How many first-authored papers in “leading” journals does an ecologist need to be hired as a tenure-track asst. prof at an R1 university? Not nearly as many as most ecologists think.

tl;dr: newly-hired TT asst professors in ecology and allied fields at N. American R1 universities have an average (and median) of 4.5 first-authored papers in leading journals, operationally defined as journals with two year impact factor >3. The range is zero (yes, zero) to 14 first-authored papers in leading journals.
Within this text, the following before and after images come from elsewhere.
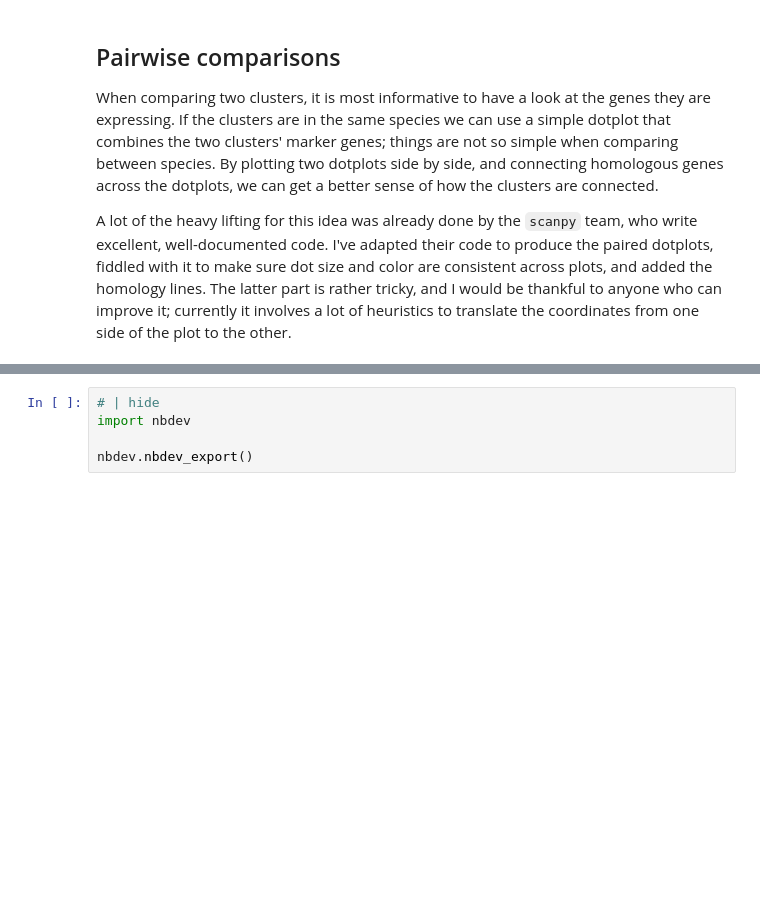
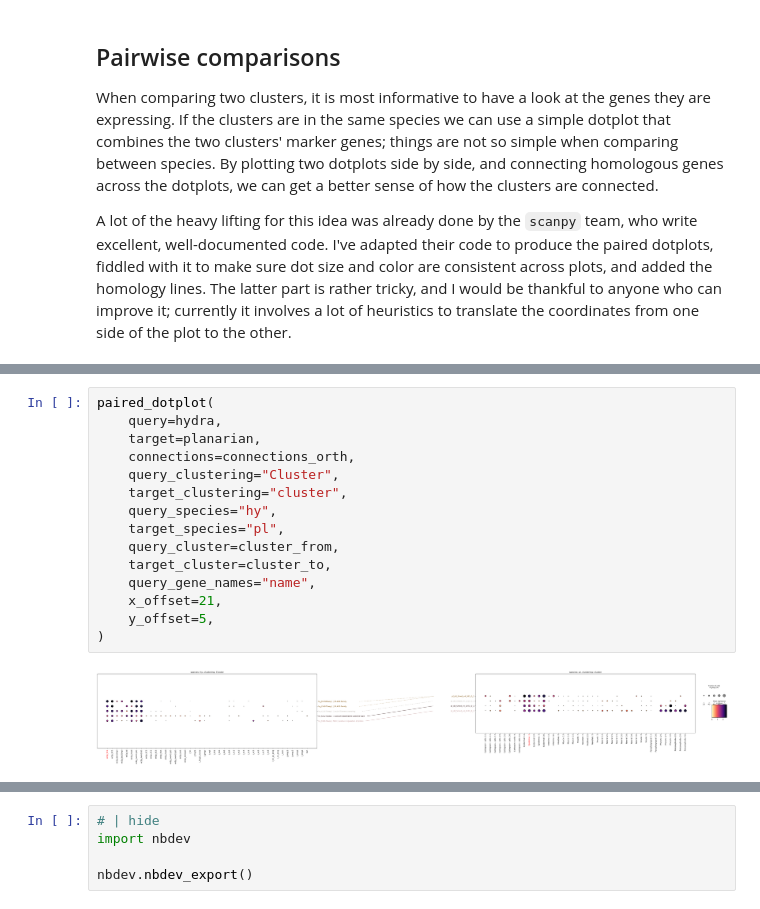
Before and after one commit to galicae/comandos, a Jupyter notebook: nbs/02_plot.ipynb, the cells around one changed output, grey strips where cells are left out. Saved outputs shown, nothing was run; the diff lists cells and outputs as text; blank space fills up the shorter version.

```diff
--- a/nbs/02_plot.ipynb
+++ b/nbs/02_plot.ipynb
@@ -717,0 +843,17 @@ orth_scores = np.array([0, 0, 2, 2, 2])
+# %%
+paired_dotplot(
+    query=hydra,
+    target=planarian,
+    connections=connections_orth,
+    query_clustering="Cluster",
+    target_clustering="cluster",
+    query_species="hy",
+    target_species="pl",
+    query_cluster=cluster_from,
+    target_cluster=cluster_to,
+    query_gene_names="name",
+    x_offset=21,
+    y_offset=5,
+)
+# %% [output]
+[figure, added]
```
Also changed, not shown: parts of 24 cells of this notebook, 5 other files.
In a non-scientific poll, most of the respondents guessed that both the minimum and mean of those data are substantially higher than they actually are.

For details, read on.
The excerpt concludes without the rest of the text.